A new tracer allows visualization of abnormal protein deposits—called amyloid plaques—in human diseases like Alzheimer’s and Creutzfeldt-Jakob and in prion diseases in animals like scrapie (similar to mad cow disease), according to researchers at the University of Pennsylvania and CHRU Tours in France. Their results were presented this week at the SNM’s 53rd Annual Meeting in San Diego.
“This amyloid tracer IMPY—which detects amyloid plaques in the human brain—provides an excellent starting point for parallel research in humans and animals,” said Denis Guilloteau, a biophysics professor and radiopharmacist in the nuclear medicine department of the Centre Hospitalier Universitaire Tours (CHRU) in France. “With IMPY, we were able to visualize abnormal protein in both neurodegenerative diseases—Alzheimer’s and scrapie—and this could provide new directions for future research,” he added. There are similarities between the loss of brain function in prion diseases and in Alzheimer’s disease, and an understanding of prion diseases will add to the understanding of what happens to the brain with Alzheimer’s disease, explained the co-author of “IMPY, a Beta-Amyloid Imaging Probe for Prion Detection.” In addition, the tracer may be used for research in the veterinary field, he noted.
Alzheimer’s disease is a progressive, irreversible brain disorder with no known cause or cure. Symptoms may include memory loss, confusion, impaired judgment, disorientation and loss of language skills. More than 4.5 million Americans are believed to have Alzheimer’s disease, and by 2050, the number could increase to 13.2 million.
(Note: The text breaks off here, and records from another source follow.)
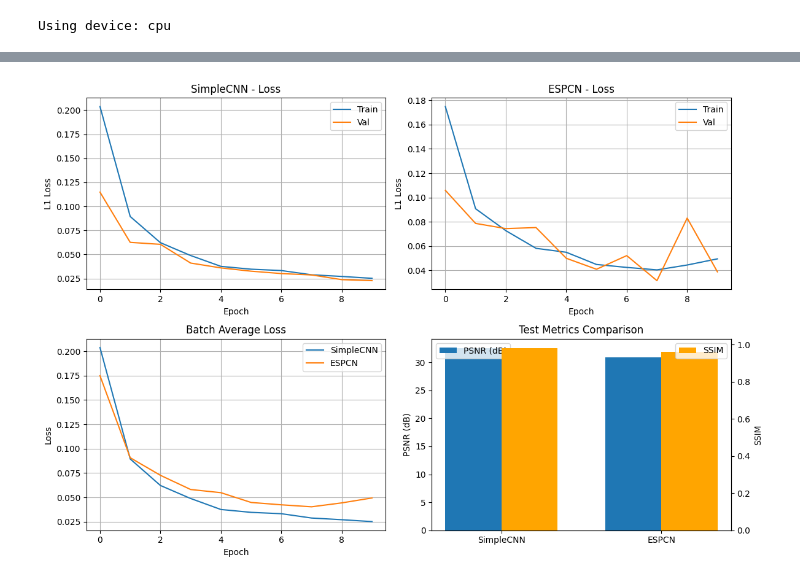
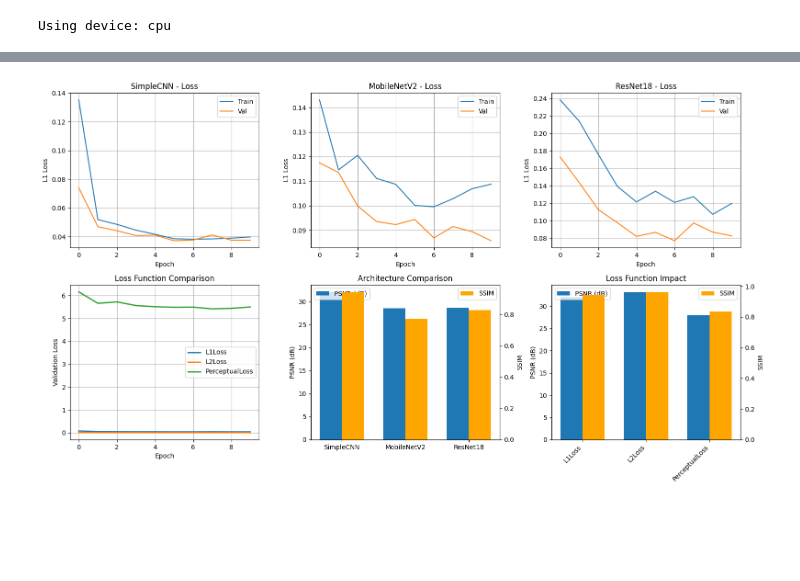
Before and after one commit to tbengric/CV_Project3, a Jupyter notebook: project3.ipynb, the cells around one changed output, grey strips where cells are left out. Drawn from its saved outputs; the diff is of its cells as text; code cells hidden in the pictures; blank space fills up the shorter version.

Commit message:
Add tests

```diff
--- a/project3.ipynb
+++ b/project3.ipynb
@@ -192,9 +338,8 @@ def validate(model, loader, criterion, device):
 
     return total_loss / len(loader)
 
-def train_model(model, train_loader, val_loader, epochs=10, lr=1e-3):
-    criterion = nn.L1Loss()
-    optimizer = optim.Adam(model.parameters(), lr=lr)
+def train_model(model, train_loader, val_loader, criterion, epochs=10, lr=1e-3):
+    optimizer = optim.Adam(filter(lambda p: p.requires_grad, model.parameters()), lr=lr)
 
     history = {
         'train_loss': [],
@@ -230,0 +398,7 @@ history_espcn = train_model(model_espcn, train_loader, val_loader, epochs=10)
+# %%
+# FEATURE 3: ARCHITECTURE TUNING - Train MobileNetV2 (Pre-trained Transfer Learning)
+print("\n=== Training MobileNetV2 (Transfer Learning) ===")
+model_mobilenet = MobileNetV2Pretrained().to(device)
+history_mobilenet = train_model(model_mobilenet, train_loader, val_loader, nn.L1Loss(), epochs=10, lr=5e-4)
+
+print("MobileNetV2 training completed")
@@ -230,0 +408,7 @@ history_espcn = train_model(model_espcn, train_loader, val_loader, epochs=10)
+# %%
+# FEATURE 3: ARCHITECTURE TUNING - Train ResNet18 (Pre-trained with U-Net Decoder)
+print("\n=== Training ResNet18 (U-Net decoder) ===")
+model_resnet = ResNet18SuperResolution().to(device)
+history_resnet = train_model(model_resnet, train_loader, val_loader, nn.L1Loss(), epochs=10, lr=5e-4)
+
+print("ResNet18 training completed")
@@ -275,52 +487,83 @@ ESPCN
 # %%
-fig, axes = plt.subplots(2, 2, figsize=(12, 8))
+fig, axes = plt.subplots(2, 3, figsize=(16, 9))
 
+# SimpleCNN Loss curves
 axes[0, 0].plot(history_scratch['train_loss'], label='Train')
 axes[0, 0].plot(history_scratch['val_loss'], label='Val')
 axes[0, 0].set_title('SimpleCNN - Loss')
 axes[0, 0].set_ylabel('L1 Loss')
 axes[0, 0].set_xlabel('Epoch')
 axes[0, 0].legend()
 axes[0, 0].grid()
 
-axes[0, 1].plot(history_espcn['train_loss'], label='Train')
-axes[0, 1].plot(history_espcn['val_loss'], label='Val')
-axes[0, 1].set_title('ESPCN - Loss')
+# MobileNetV2 Loss curves
+axes[0, 1].plot(history_mobilenet['train_loss'], label='Train')
+axes[0, 1].plot(history_mobilenet['val_loss'], label='Val')
+axes[0, 1].set_title('MobileNetV2 - Loss')
 axes[0, 1].set_ylabel('L1 Loss')
 axes[0, 1].set_xlabel('Epoch')
 axes[0, 1].legend()
 axes[0, 1].grid()
 
-axes[1, 0].plot(history_scratch['batch_avg_loss'], label='SimpleCNN')
-axes[1, 0].plot(history_espcn['batch_avg_loss'], label='ESPCN')
-axes[1, 0].set_title('Batch Average Loss')
-axes[1, 0].set_ylabel('Loss')
+# ResNet18 Loss curves
+axes[0, 2].plot(history_resnet['train_loss'], label='Train')
+axes[0, 2].plot(history_resnet['val_loss'], label='Val')
+axes[0, 2].set_title('ResNet18 - Loss')
+axes[0, 2].set_ylabel('L1 Loss')
+axes[0, 2].set_xlabel('Epoch')
+axes[0, 2].legend()
+axes[0, 2].grid()
+
+# Loss function comparison
+axes[1, 0].clear()
+for loss_name, data in models_by_loss.items():
+    axes[1, 0].plot(data['history']['val_loss'], label=loss_name, linewidth=2)
+axes[1, 0].set_title('Loss Function Comparison')
+axes[1, 0].set_ylabel('Validation Loss')
 axes[1, 0].set_xlabel('Epoch')
 axes[1, 0].legend()
 axes[1, 0].grid()
 
-models = ['SimpleCNN', 'ESPCN']
-psnr_vals = [psnr_scratch, psnr_espcn]
-ssim_vals = [ssim_scratch, ssim_espcn]
+# FEATURE 3: ARCHITECTURE TUNING - Compare SimpleCNN, MobileNetV2, and ResNet18
+models_names = ['SimpleCNN', 'MobileNetV2', 'ResNet18']
+psnr_vals = [psnr_scratch, psnr_mobilenet, psnr_resnet]
+ssim_vals = [ssim_scratch, ssim_mobilenet, ssim_resnet]
 
-x = np.arange(len(models))
+x = np.arange(len(models_names))
 width = 0.35
 
 axes[1, 1].bar(x - width/2, psnr_vals, width, label='PSNR (dB)')
 ax2 = axes[1, 1].twinx()
 ax2.bar(x + width/2, ssim_vals, width, label='SSIM', color='orange')
 axes[1, 1].set_ylabel('PSNR (dB)')
 ax2.set_ylabel('SSIM')
-axes[1, 1].set_title('Test Metrics Comparison')
+axes[1, 1].set_title('Architecture Comparison')
 axes[1, 1].set_xticks(x)
-axes[1, 1].set_xticklabels(models)
+axes[1, 1].set_xticklabels(models_names)
 axes[1, 1].legend(loc='upper left')
 ax2.legend(loc='upper right')
 
+# FEATURE 2: TESTING VARIOUS LOSS FUNCTIONS - Visualize impact of different loss functions
+loss_names = list(results_by_loss.keys())
+loss_psnr = [results_by_loss[n]['psnr'] for n in loss_names]
+loss_ssim = [results_by_loss[n]['ssim'] for n in loss_names]
+
+x_loss = np.arange(len(loss_names))
+axes[1, 2].bar(x_loss - width/2, loss_psnr, width, label='PSNR (dB)')
+ax3 = axes[1, 2].twinx()
+ax3.bar(x_loss + width/2, loss_ssim, width, label='SSIM', color='orange')
+axes[1, 2].set_ylabel('PSNR (dB)')
+ax3.set_ylabel('SSIM')
+axes[1, 2].set_title('Loss Function Impact')
+axes[1, 2].set_xticks(x_loss)
+axes[1, 2].set_xticklabels(loss_names, rotation=45, ha='right')
+axes[1, 2].legend(loc='upper left')
+ax3.legend(loc='upper right')
+
 plt.tight_layout()
 plt.show()
 # %% [output]
-[figure, old version]
+[figure, new version]
 # %%
 idx_demo = np.random.randint(0, len(test_dataset))
 low_demo, high_demo = test_dataset[idx_demo]
```
Also changed, not shown: parts of 13 cells of this notebook.
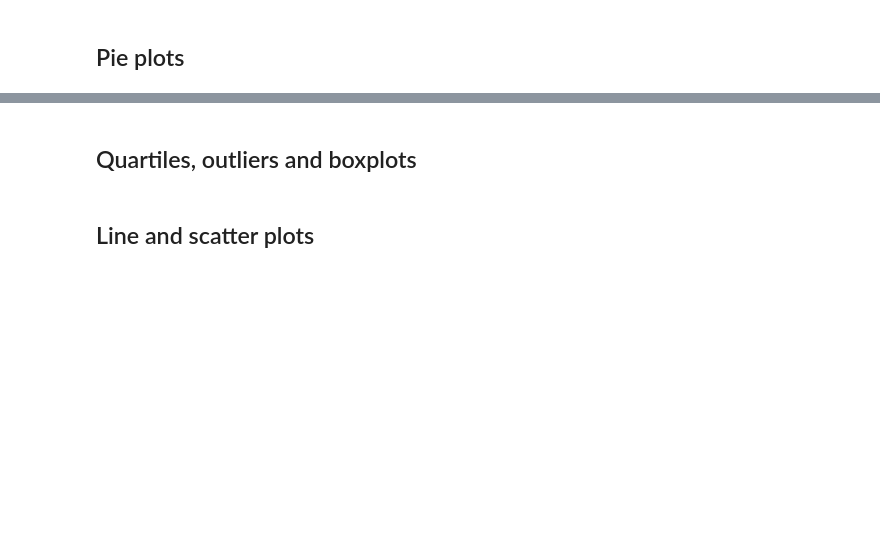
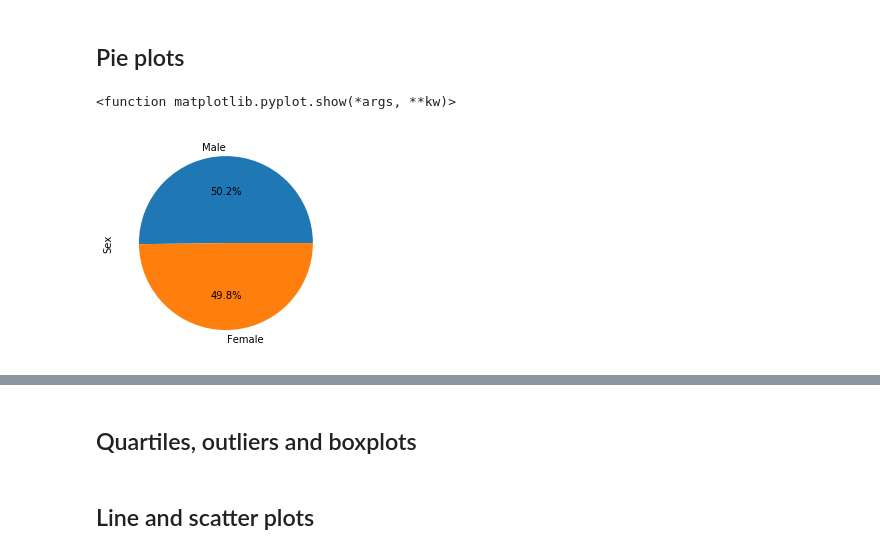
Before and after one commit to momado350/matplotlib_challenge, a Jupyter notebook: pymaceuticals_starter.ipynb, the cells around one changed output, grey strips where cells are left out. Cells and saved outputs as stored; diff of their text form; code cells hidden in the pictures; blank space fills up the shorter version.

```diff
--- a/pymaceuticals_starter.ipynb
+++ b/pymaceuticals_starter.ipynb
@@ -143,5 +109,13 @@ AttributeError: 'SeriesGroupBy' object has no attribute 'Drug'
 ## Pie plots
 # %%
 # Generate a pie plot showing the distribution of female versus male mice using pandas
+df = mouse_metadata["Sex"].value_counts()
+
+
+df.plot(kind="pie", autopct="%1.1f%%" )
+plt.show
+# %% [output]
+<function matplotlib.pyplot.show(*args, **kw)>
+[figure, added]
 # %%
 # Generate a pie plot showing the distribution of female versus male mice using pyplot
```
Also changed, not shown: parts of 11 cells of this notebook.
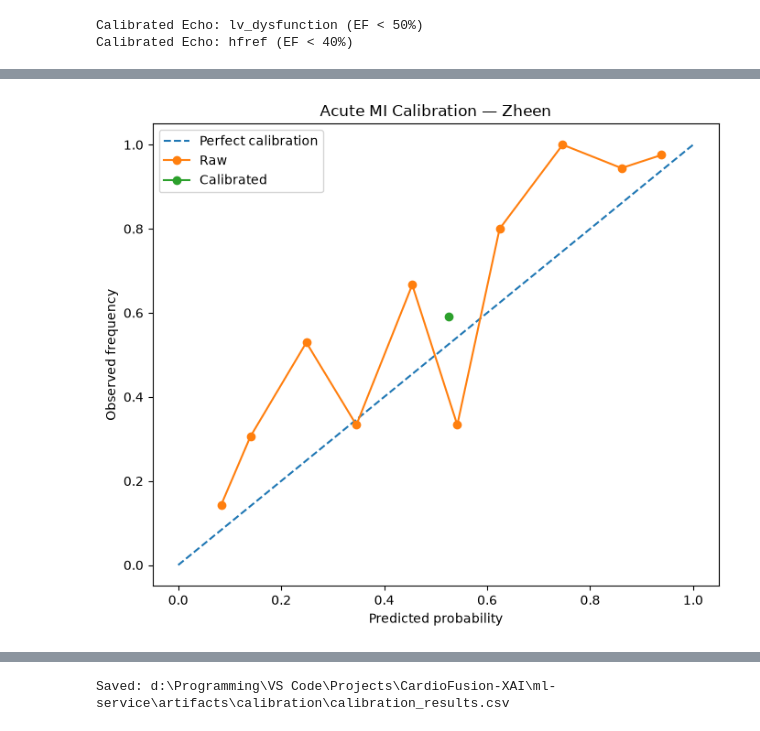
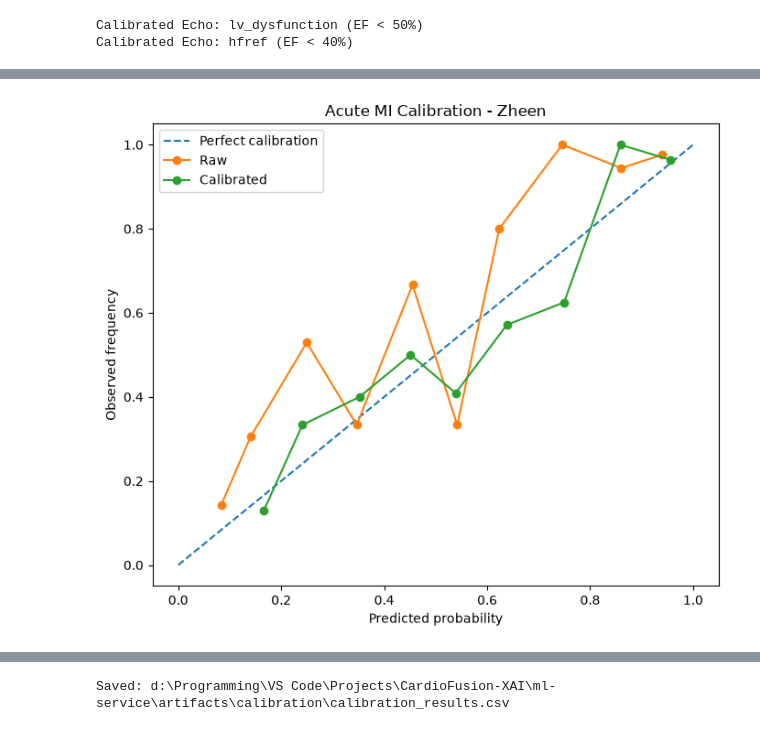
Before and after one commit to harshit2004h/CardioFusion-XAI, a Jupyter notebook: ml-service/notebooks/05_fusion/calibration.ipynb, the cells around one changed output, grey strips where cells are left out. Drawn from its saved outputs; the diff is of its cells as text; code cells hidden in the pictures.

```diff
--- a/ml-service/notebooks/05_fusion/calibration.ipynb
+++ b/ml-service/notebooks/05_fusion/calibration.ipynb
@@ -708,33 +683,43 @@ display(
 # %%
 from sklearn.calibration import calibration_curve
 
-subset = biomarker_val[
-    biomarker_val["dataset"]
-    == "zheen"
-].copy()
+required_columns = {
+    "dataset",
+    "target",
+    "true",
+    "prediction",
+}
 
-y_true = subset[
-    "true"
-].to_numpy()
-
-raw_prob = subset[
-    "acute_mi_prob"
-].to_numpy()
-
-calibrator_path = (
-    CALIBRATION_DIR
-    / "biomarker"
-    / "acute_mi.pkl"
+missing_columns = required_columns.difference(
+    biomarker_val.columns
 )
 
+if missing_columns:
+    raise ValueError(
+        "Biomarker validation predictions are missing columns: "
+        f"{sorted(missing_columns)}"
+    )
+
+subset = biomarker_val.loc[
+    (biomarker_val["dataset"] == "zheen")
+    & (biomarker_val["target"] == "acute_mi"),
+    ["true", "prediction"],
+].dropna()
+
+if subset.empty:
+    raise ValueError(
+        "No validation predictions found for zheen/acute_mi."
+    )
+
+y_true = subset["true"].to_numpy(dtype=int)
+raw_prob = subset["prediction"].to_numpy(dtype=float)
+
 calibrator = PlattCalibrator.load(
-    calibrator_path
+    acute_mi_calibrator_path
 )
 
-calibrated_prob = (
-    calibrator.predict_proba(
-        raw_prob
-    )
+calibrated_prob = calibrator.predict_proba(
+    raw_prob
 )
 
 raw_fraction, raw_mean = calibration_curve(
@@ -755,35 +740,35 @@ plt.figure(figsize=(7, 6))
 
 plt.plot(
     [0, 1],
     [0, 1],
     linestyle="--",
     label="Perfect calibration",
 )
 
 plt.plot(
     raw_mean,
     raw_fraction,
     marker="o",
     label="Raw",
 )
 
 plt.plot(
     cal_mean,
     cal_fraction,
     marker="o",
     label="Calibrated",
 )
 
 plt.xlabel("Predicted probability")
 plt.ylabel("Observed frequency")
-plt.title("Acute MI Calibration — Zheen")
+plt.title("Acute MI Calibration - Zheen")
 
 plt.legend()
 
 plt.tight_layout()
 plt.show()
 # %% [output]
-[figure, old version]
+[figure, new version]
 # %%
 calibration_tables = []
 
```
Also changed, not shown: parts of 11 cells of this notebook, 27 other files.
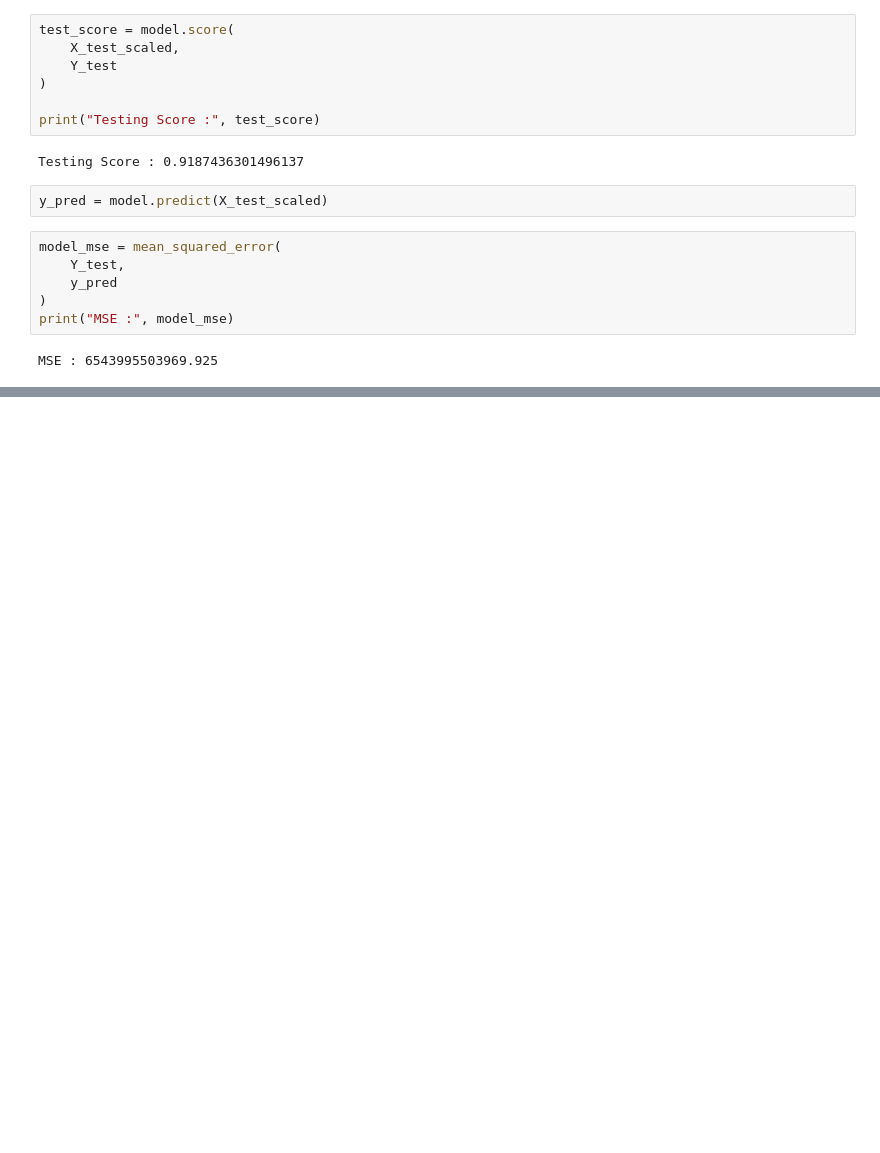
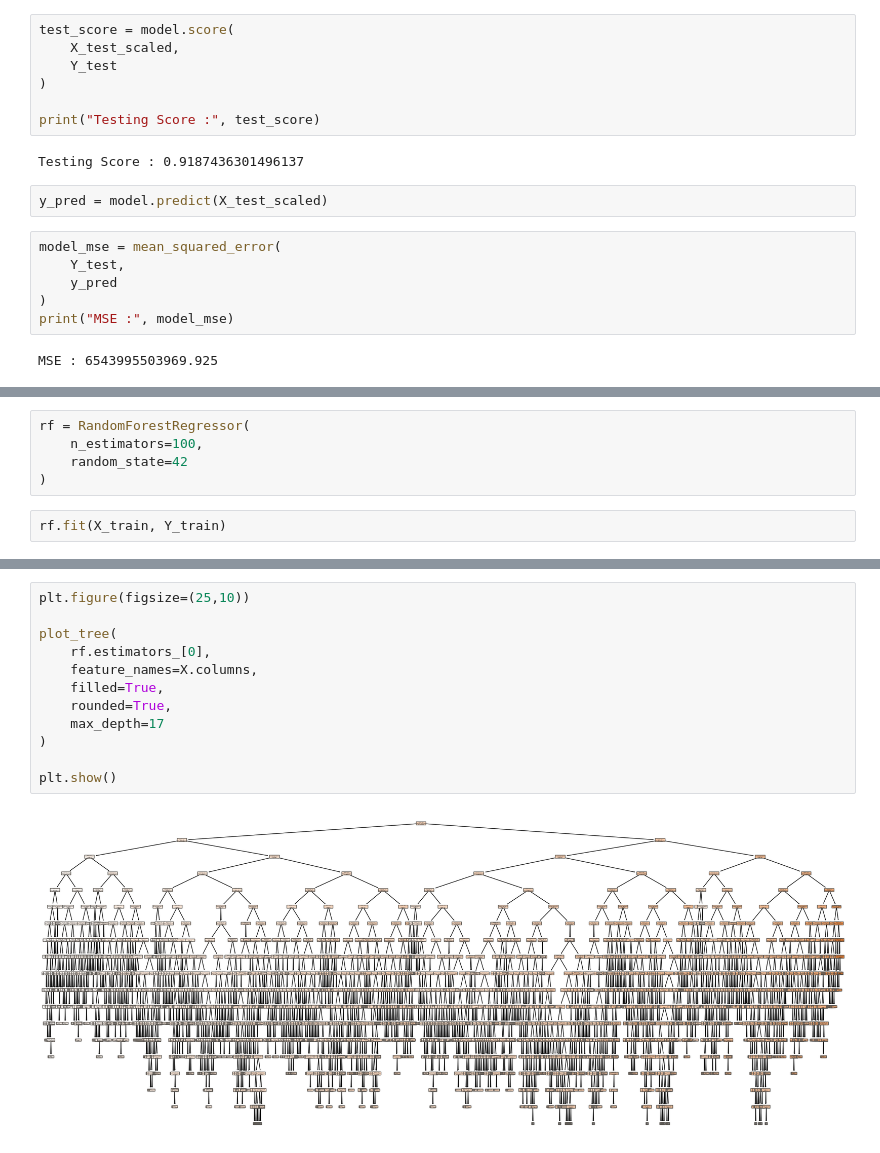
Before and after one commit to Parth-M-M/Rnw, a Jupyter notebook: algorithms/Superviced learning/pr2/PR2EXAM.ipynb, the cells around one changed output, grey strips where cells are left out. Cells and saved outputs as stored; diff of their text form; blank space fills up the shorter version.

```diff
--- a/algorithms/Superviced learning/pr2/PR2EXAM.ipynb
+++ b/algorithms/Superviced learning/pr2/PR2EXAM.ipynb
@@ -277,0 +593,7 @@ R2 Score : 0.918743628762105
+# %%
+rf = RandomForestRegressor(
+    n_estimators=100,
+    random_state=42
+)
+# %%
+rf.fit(X_train, Y_train)
@@ -277,0 +625,14 @@ R2 Score : 0.918743628762105
+# %%
+plt.figure(figsize=(25,10))
+
+plot_tree(
+    rf.estimators_[0],
+    feature_names=X.columns,
+    filled=True,
+    rounded=True,
+    max_depth=17
+)
+
+plt.show()
+# %% [output]
+[figure, added]
```
Also changed, not shown: parts of 41 cells of this notebook, 1 other file.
Prions are abnormal, transmissible agents—with no DNA—that are able to induce abnormal folding of normal cellular prion proteins in the brain, leading to brain damage and the characteristic signs and symptoms of the disease. Prions cause a number of rare progressive neurodegenerative disorders that affect both humans and animals, and the diseases are usually rapidly progressive and always fatal. Creutzfeldt-Jakob disease is a rare, degenerative human brain disorder. Scrapie is a degenerative disease that affects the nervous systems of sheep and goats, and it is related to mad cow disease. Currently, a brain autopsy is necessary to obtain a definite diagnosis for Alzheimer’s and Creutzfeldt-Jakob. Guilloteau noted that investigating the prion animal diseases could form a model for future research in human disease. “It is important to study human neurodegenerative diseases and animal prion diseases in parallel,” he said.
Developing molecular agents such as IMPY may be useful for diagnosis and monitoring the progression of Alzheimer’s, noted Guilloteau. “The beta-amyloid tracer—developed by University of Pennsylvania researchers—is a very promising tool that may be used to discern an early diagnosis of Alzheimer’s with single photon emission computed tomography (SPECT), an imaging method available in many hospitals,” he added.
In the study, researchers used radioiodinated IMPY to bind to prion deposits in infected mice brain sections. Autoradiography, a procedure where an image is produced on photographic film by the radiation from a radioactive substance, showed a good visualization of these prion deposits, said Guilloteau. Major accumulations of radioactivity were seen in the cortex, colliculus, hippocampus, thalamus, cerebellum and pons. “Additional work needs to focus on the progression of disease in our animal model in vivo, and we must correlate the images with clinical symptoms,” he added.
Abstract: P. Song, J. Vergote and D. Guilloteau, all with nuclear medicine, CHRU Tours, Tours, France; B. Serge, H. LeRoux and P. Sarradin, INRA, Nouzilly, France; and M. Kung and H. Kung, radiology department, University of Pennsylvania, Philadelphia, Pa., “IMPY, a Beta-Amyloid Imaging Probe for Prion Detection,” SNM’s 53rd Annual Meeting, June 3–7, 2006, Scientific Paper 383.